Robert Shiller’s cyclically-adjusted PE (or CAPE) is at a similar level to the 1929 peak before the greatest crash in US history. CAPE uses a 10-year average of inflation-adjusted earnings in order to smooth out fluctuations in earnings. The current reading of 29.2 is almost double the low during the 2008 global financial crisis (GFC).
We use a different approach. Rather than smoothing earnings with a moving average, we use highest trailing earnings as the best indication of future earnings potential. Earnings may fall during a recession but stock prices tend to fall by less, in expectation of a recovery. Our projected value for the end of Q4 is based on highest trailing 12 months earnings at Q1 of 2022. At 20.16, the PE is higher than 1929 and 1987 peaks, which preceded major crashes, but still much lower than the Dotcom bubble.
Forward price-earnings ratio is more reasonable at 17.91.
But S&P earnings forecasts seem optimistic, with no indication of a recession in 2023.
Declining real sales growth, in the first half of 2022, suggests that profit margins will come under pressure, with both earnings and multiples declining in the next 12 months.
Shifting from earnings to a wider perspective, price-to-sales for the S&P 500 avoids distortion caused by fluctuating profit margins. Projected to rise to 2.30 in Q4 (based on the current S&P price and Q3 sales), prices are similarly elevated compared to the long-term average of 1.68.
Price to book value, estimated at 4.01 for Q4, shows a similar rise compared to a long-term average of 3.07.
Warren Buffett’s favorite indicator of market pricing compares stock market capitalization to GDP, eliminating distortions from fluctuating profit margins and stock buybacks. The Q3 value of 2.0 is way above the long-term average of 1.03, suggesting that stocks are way over-priced.
Data is a lot more difficult to obtain for the ASX, but the ratio of market cap to GDP (Buffett’s indicator) is a lot more modest, at 0.96, indicating prices are close to fair value.
The chart below shows how rising US liquidity (black) fueled rising stock prices as reflected by the ratio of market cap to GDP (blue). The steep rise in the money stock (M2 excluding time deposits) after the 2008 GFC, created a scarcity of investment-grade assets, driving down interest rates and driving up stock prices.
Central banks are now shrinking liquidity, in an attempt to tame inflation, and stock prices are likely to fall.

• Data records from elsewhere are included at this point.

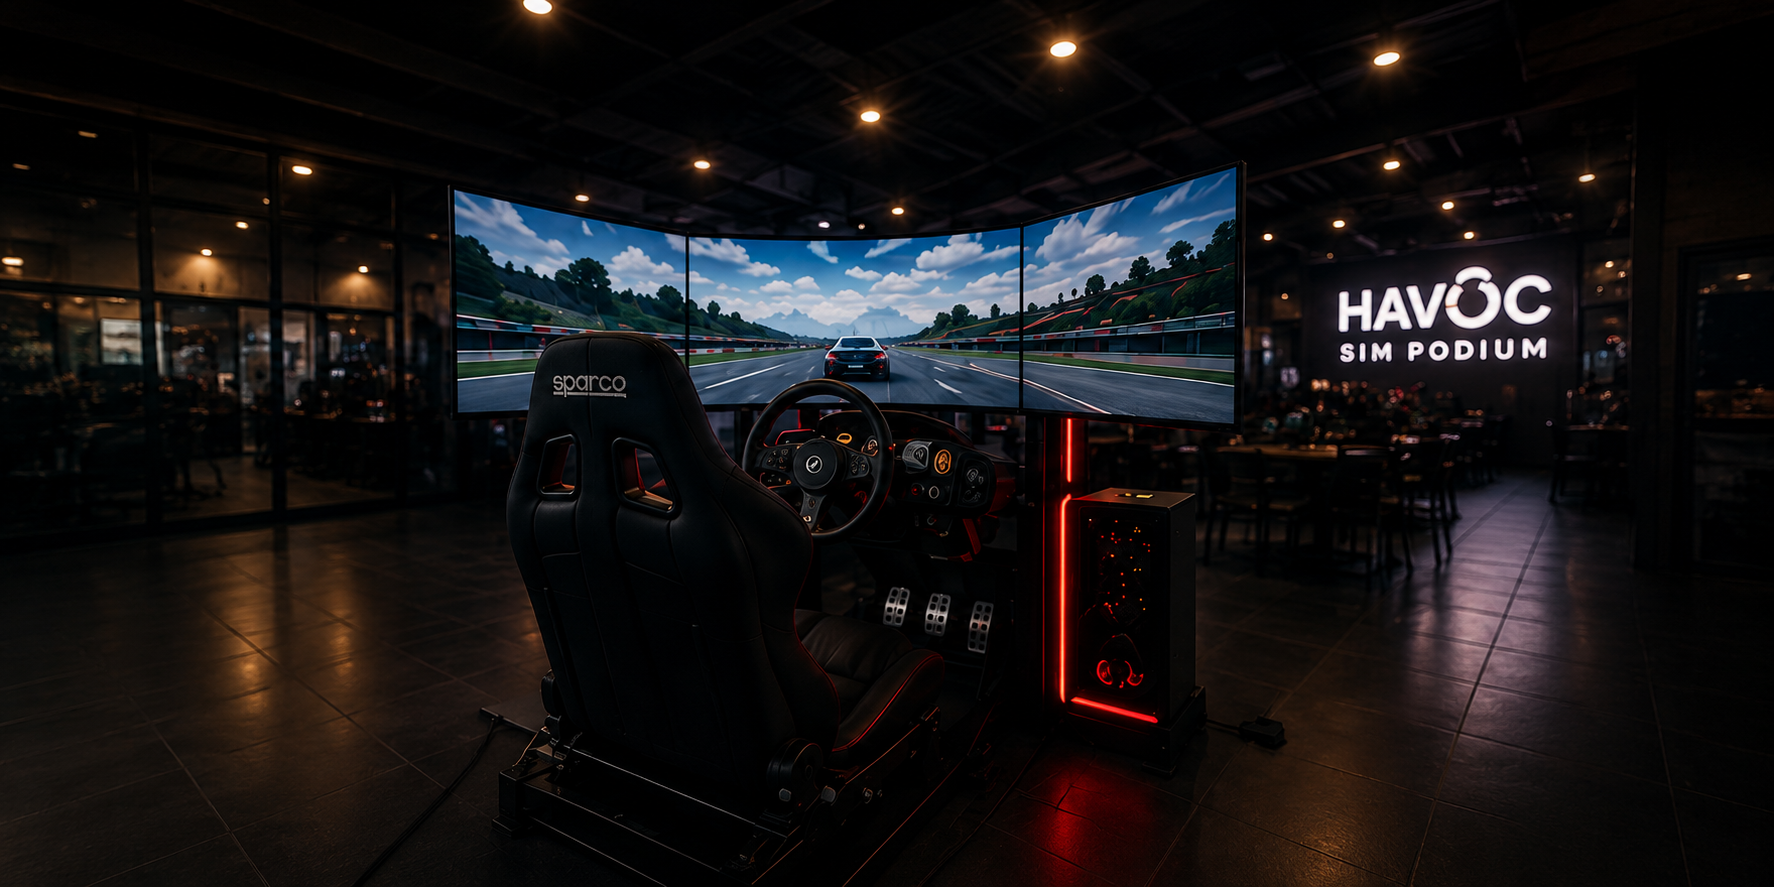
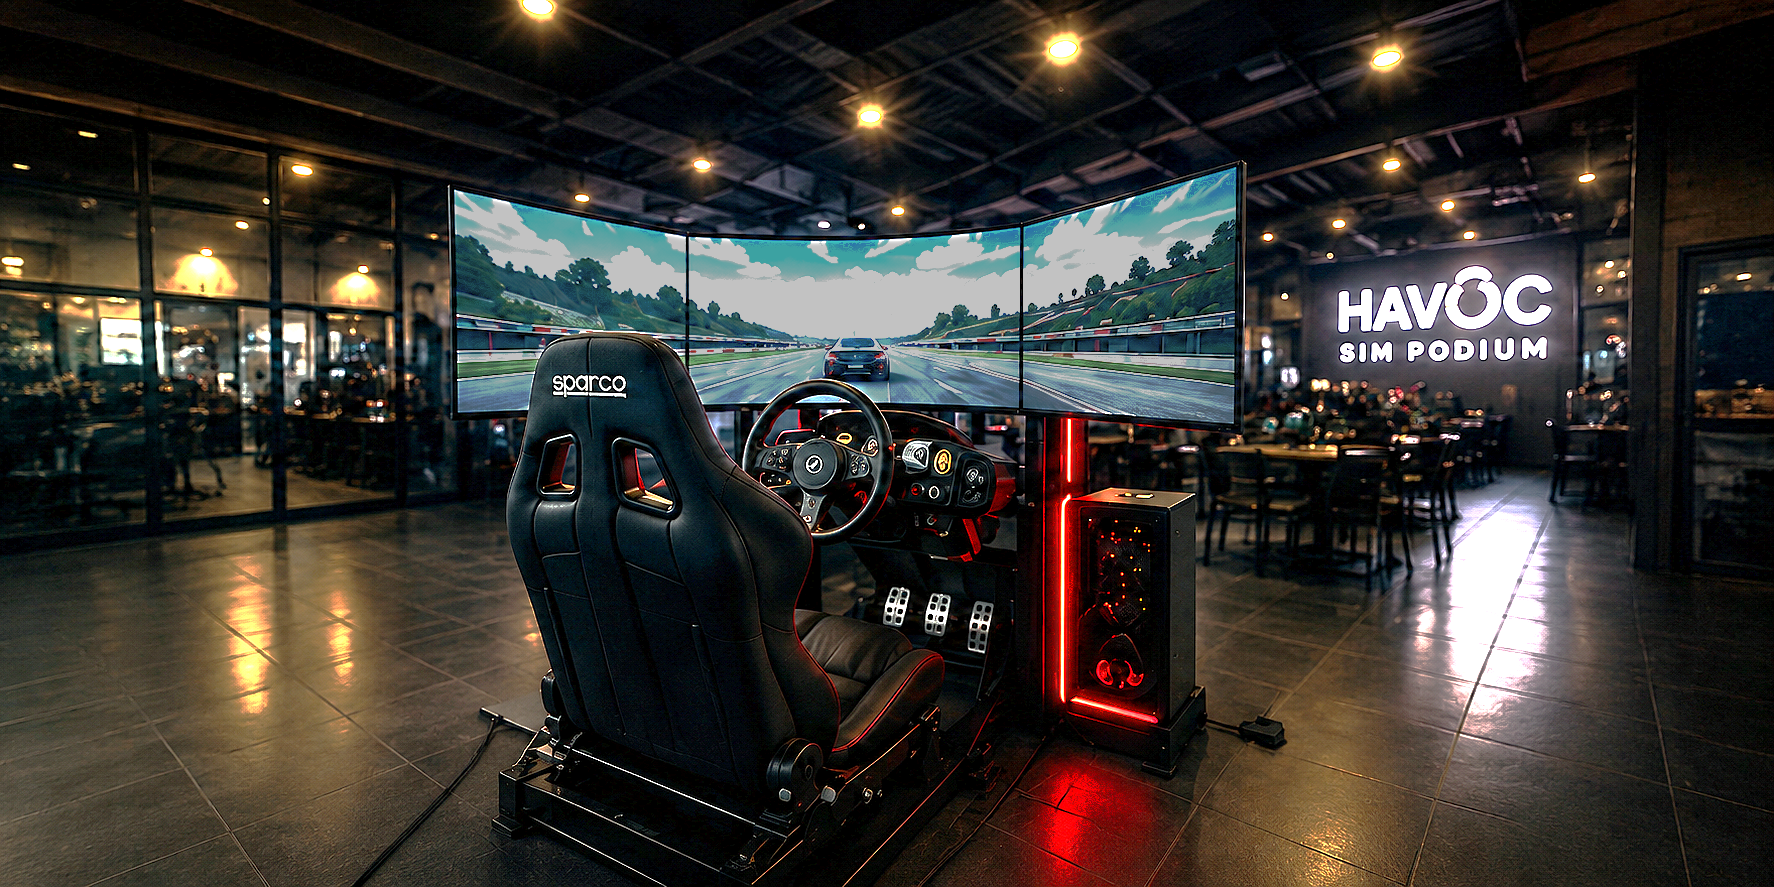
Removed happy racers and softened dark theme

diff --git a/index.html b/index.html
@@ -57,16 +57,7 @@
                     <a href="#simulators" class="btn btn-secondary">EXPLORE SIMULATORS</a>
                 </div>
                     
-                    <div class="hero-social-proof">
-                        <div class="avatars">
-                            <div class="avatar"></div>
-                            <div class="avatar"></div>
-                            <div class="avatar"></div>
-                        </div>
-                        <div class="rating-text">
-                            <strong>4.9</strong> <span class="stars">★★★★★</span> 500+ Happy Racers
-                        </div>
-                    </div>
+
                 </div>
 
 

diff --git a/admin-dashboard.html b/admin-dashboard.html
@@ -11,10 +11,10 @@
         :root {
             --gold: #e5b869;
             --gold-glow: rgba(229,184,105,0.2);
-            --bg: #0a0a0c;
-            --sidebar-bg: #0e0e11;
-            --card: #111114;
-            --card2: #141418;
+            --bg: #1c1d26;
+            --sidebar-bg: #232530;
+            --card: #2f3242;
+            --card2: #383b4d;
             --border: rgba(255,255,255,0.07);
             --muted: rgba(255,255,255,0.45);
             --input-bg: #1a1a1f;

diff --git a/style.css b/style.css
@@ -1,6 +1,6 @@
 :root {
-    --bg-dark: #18181e;
-    --bg-card: #222228;
+    --bg-dark: #232530;
+    --bg-card: #2f3242;
     --bg-light: #f5f3ef;
     
     --text-primary: #ffffff;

We estimate that US stocks are likely to fall between 30% and 50% if there is a recession next year. Australian stock prices are a lot closer to fair value and only likely to fall 10% to 20% in the event of a recession.
In our view a recession is almost inevitable in 2023 as the Fed cannot inject liquidity to create a soft landing — as it has done repeatedly in recent times — because of the threat of inflation.
- The graphs of Robert Shillers CAPE, S&P 500 real sales growth, and S&P 500 price-to-book value are from multpl.com
- Sales and earnings for the S&P 500 are from spglobal.com
- All other US data is from FRED at stlouisfed.org
- Market cap for the ASX is from asx.com.au while GDP is from the RBA.